Are women never the ‘right age’ to work?
Pay inequality over the course of a woman’s life results in significant financial disparities in later life. But to begin to challenge the pay gap that exists between men and women, we need to understand how the concept of "gendered ageism" manifests for women across their careers, and how it can be addressed through organisational practices and public policy.
Banks have diversified, but failure risk has risen – why?
Over the last decades, major Australian banks have morphed from their traditional role of deposit and loan firms, into big "one-stop shop" financial institutions with risk spread across different assets.
Nationalisation, state equity participation and resource rent tax in the extractive industry
Papua New Guinea is a resource rich nation, with significant reserves of gas, copper, gold and zinc.
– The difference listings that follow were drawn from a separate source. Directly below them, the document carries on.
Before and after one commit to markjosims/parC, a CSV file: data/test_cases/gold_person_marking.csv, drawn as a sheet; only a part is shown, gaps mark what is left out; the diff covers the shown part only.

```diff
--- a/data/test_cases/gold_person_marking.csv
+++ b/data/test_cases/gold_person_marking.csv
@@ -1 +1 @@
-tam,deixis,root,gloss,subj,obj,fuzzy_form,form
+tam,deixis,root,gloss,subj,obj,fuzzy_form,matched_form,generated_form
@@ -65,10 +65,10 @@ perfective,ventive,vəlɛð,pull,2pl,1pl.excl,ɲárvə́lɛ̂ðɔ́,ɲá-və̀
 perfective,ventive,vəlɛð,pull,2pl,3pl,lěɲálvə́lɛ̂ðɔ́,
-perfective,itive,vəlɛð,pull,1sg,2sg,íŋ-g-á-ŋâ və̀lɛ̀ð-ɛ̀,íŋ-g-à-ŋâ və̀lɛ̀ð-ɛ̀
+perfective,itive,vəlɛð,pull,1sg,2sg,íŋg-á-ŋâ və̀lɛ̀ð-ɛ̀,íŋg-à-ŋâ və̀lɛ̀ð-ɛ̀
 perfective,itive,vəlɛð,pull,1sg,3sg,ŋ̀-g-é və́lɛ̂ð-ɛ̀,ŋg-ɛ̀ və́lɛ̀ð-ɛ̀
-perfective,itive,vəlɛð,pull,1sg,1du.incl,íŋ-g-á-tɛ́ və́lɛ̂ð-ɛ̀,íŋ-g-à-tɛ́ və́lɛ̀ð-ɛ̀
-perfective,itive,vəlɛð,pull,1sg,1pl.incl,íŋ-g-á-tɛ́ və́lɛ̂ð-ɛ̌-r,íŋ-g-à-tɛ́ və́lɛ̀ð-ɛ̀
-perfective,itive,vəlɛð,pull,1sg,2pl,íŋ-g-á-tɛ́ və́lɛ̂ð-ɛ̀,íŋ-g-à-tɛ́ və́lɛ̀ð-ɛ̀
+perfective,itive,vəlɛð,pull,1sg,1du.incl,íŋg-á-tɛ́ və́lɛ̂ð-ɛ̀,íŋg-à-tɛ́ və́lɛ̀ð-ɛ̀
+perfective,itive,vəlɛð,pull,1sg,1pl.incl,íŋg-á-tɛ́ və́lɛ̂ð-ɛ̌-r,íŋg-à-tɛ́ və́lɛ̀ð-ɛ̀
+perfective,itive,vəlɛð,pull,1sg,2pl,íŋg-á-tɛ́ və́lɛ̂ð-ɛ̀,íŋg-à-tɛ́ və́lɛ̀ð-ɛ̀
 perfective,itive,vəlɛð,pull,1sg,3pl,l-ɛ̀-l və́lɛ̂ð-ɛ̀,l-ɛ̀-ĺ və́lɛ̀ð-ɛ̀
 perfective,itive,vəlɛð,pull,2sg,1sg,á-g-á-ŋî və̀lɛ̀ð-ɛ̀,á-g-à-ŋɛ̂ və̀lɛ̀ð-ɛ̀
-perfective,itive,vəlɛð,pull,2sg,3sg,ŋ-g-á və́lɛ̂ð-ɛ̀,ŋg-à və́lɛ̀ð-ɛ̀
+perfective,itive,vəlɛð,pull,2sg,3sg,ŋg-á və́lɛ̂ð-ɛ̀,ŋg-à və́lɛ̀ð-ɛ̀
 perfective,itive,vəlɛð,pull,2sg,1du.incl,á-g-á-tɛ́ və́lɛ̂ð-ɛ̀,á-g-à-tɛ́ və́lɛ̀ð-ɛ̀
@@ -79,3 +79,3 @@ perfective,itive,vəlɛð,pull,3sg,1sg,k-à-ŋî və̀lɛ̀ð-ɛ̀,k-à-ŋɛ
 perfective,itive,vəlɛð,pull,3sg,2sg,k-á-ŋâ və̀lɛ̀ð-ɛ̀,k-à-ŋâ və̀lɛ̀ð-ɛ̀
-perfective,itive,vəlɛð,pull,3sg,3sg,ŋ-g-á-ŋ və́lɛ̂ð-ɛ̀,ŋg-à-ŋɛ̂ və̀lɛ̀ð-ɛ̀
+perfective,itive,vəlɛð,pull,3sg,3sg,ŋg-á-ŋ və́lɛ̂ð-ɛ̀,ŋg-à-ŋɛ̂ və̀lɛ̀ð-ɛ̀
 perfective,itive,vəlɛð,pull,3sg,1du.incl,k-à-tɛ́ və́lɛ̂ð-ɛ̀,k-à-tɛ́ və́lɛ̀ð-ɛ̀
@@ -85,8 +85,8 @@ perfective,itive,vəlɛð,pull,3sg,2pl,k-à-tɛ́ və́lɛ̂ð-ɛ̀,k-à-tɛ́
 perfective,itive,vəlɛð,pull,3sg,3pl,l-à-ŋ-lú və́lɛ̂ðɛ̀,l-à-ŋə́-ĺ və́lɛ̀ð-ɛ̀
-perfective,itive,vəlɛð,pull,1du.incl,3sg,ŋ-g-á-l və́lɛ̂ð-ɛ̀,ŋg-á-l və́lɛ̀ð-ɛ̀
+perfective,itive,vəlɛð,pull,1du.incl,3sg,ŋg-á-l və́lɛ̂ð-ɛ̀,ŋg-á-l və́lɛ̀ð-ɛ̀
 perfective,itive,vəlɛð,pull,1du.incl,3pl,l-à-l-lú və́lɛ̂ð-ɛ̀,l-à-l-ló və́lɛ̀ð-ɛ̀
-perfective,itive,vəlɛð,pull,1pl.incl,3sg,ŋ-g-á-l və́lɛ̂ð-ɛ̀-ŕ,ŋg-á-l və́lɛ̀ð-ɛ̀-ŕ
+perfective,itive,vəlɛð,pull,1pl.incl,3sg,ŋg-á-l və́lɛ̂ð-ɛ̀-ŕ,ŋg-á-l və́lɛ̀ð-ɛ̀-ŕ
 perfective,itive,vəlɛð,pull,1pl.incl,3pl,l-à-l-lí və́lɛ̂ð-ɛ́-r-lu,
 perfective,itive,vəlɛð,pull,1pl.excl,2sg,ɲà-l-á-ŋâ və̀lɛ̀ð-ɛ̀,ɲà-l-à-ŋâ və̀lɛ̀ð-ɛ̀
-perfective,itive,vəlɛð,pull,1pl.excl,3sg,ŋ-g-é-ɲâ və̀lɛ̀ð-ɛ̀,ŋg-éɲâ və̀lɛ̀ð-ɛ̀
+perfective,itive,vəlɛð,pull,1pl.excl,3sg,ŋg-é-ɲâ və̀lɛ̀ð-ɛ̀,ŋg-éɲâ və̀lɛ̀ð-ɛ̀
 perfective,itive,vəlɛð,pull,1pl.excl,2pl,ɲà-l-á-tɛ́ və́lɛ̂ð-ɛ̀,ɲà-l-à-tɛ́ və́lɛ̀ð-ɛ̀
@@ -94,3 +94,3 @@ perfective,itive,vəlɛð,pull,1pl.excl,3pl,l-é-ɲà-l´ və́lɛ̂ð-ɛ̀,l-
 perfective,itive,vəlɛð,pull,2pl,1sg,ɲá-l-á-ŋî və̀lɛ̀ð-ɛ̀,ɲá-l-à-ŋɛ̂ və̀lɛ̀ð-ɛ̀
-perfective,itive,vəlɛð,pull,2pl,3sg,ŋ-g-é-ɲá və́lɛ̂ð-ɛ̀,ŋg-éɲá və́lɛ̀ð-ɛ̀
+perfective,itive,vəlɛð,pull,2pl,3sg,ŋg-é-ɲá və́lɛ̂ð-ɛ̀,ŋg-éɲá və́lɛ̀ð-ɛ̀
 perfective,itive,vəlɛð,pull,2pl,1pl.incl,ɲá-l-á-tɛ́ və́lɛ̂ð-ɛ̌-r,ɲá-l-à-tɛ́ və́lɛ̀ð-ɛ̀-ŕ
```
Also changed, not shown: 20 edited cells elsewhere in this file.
Understandably, there is a desire to generate tax revenue by taxing the rent associated with these natural reserves, but there is also significant disagreement about the best way to do this in the PNG context.
Leaders Panel: Trump, Brexit and the EU – Whither Australia?
Graeme Samuel, Don Argus and Steve Bracks discuss next steps for Australia.
How do we fix STEM’s brain drain?
Why do our best and brightest continue to leave the STEM fields – science, technology, engineering and maths?
Alumnus Nick Stone on building a New York coffee empire
Nick Stone, founder and CEO of Bluestone Lane and Monash Business School alumnus, talks about making it work in New York – the world's toughest coffee market.
How network economics could reduce crime
In 2014, Swedish police had a problem common to police forces around the world. They needed to reduce juvenile crime, but had very limited resources. This conundrum attracted the interest of network economist Professor Yves Zenou.
Understanding the long-term costs of natural disasters
Just how long does it take a community to get back on its feet following a natural disaster? And how much do we really know about the long-term effects on people’s living standards, job prospects, educational outcomes and health?
How a tourism slump revolutionised global forecasting
Monash Business School econometricians have altered the world of forecasting.
Does consuming make you happier?
Anyone who has splurged on a new pair of shoes or a new gadget can testify to the rush of satisfaction afterwards. And research proves that spending money does make you happier.
Civil war: the real economic cost
Children exposed to civil war experience significant psychological turmoil but new research by Monash Business School shows that that struggle extends beyond the emotional impact, lowering a person's future earning potential and damaging economies in the process.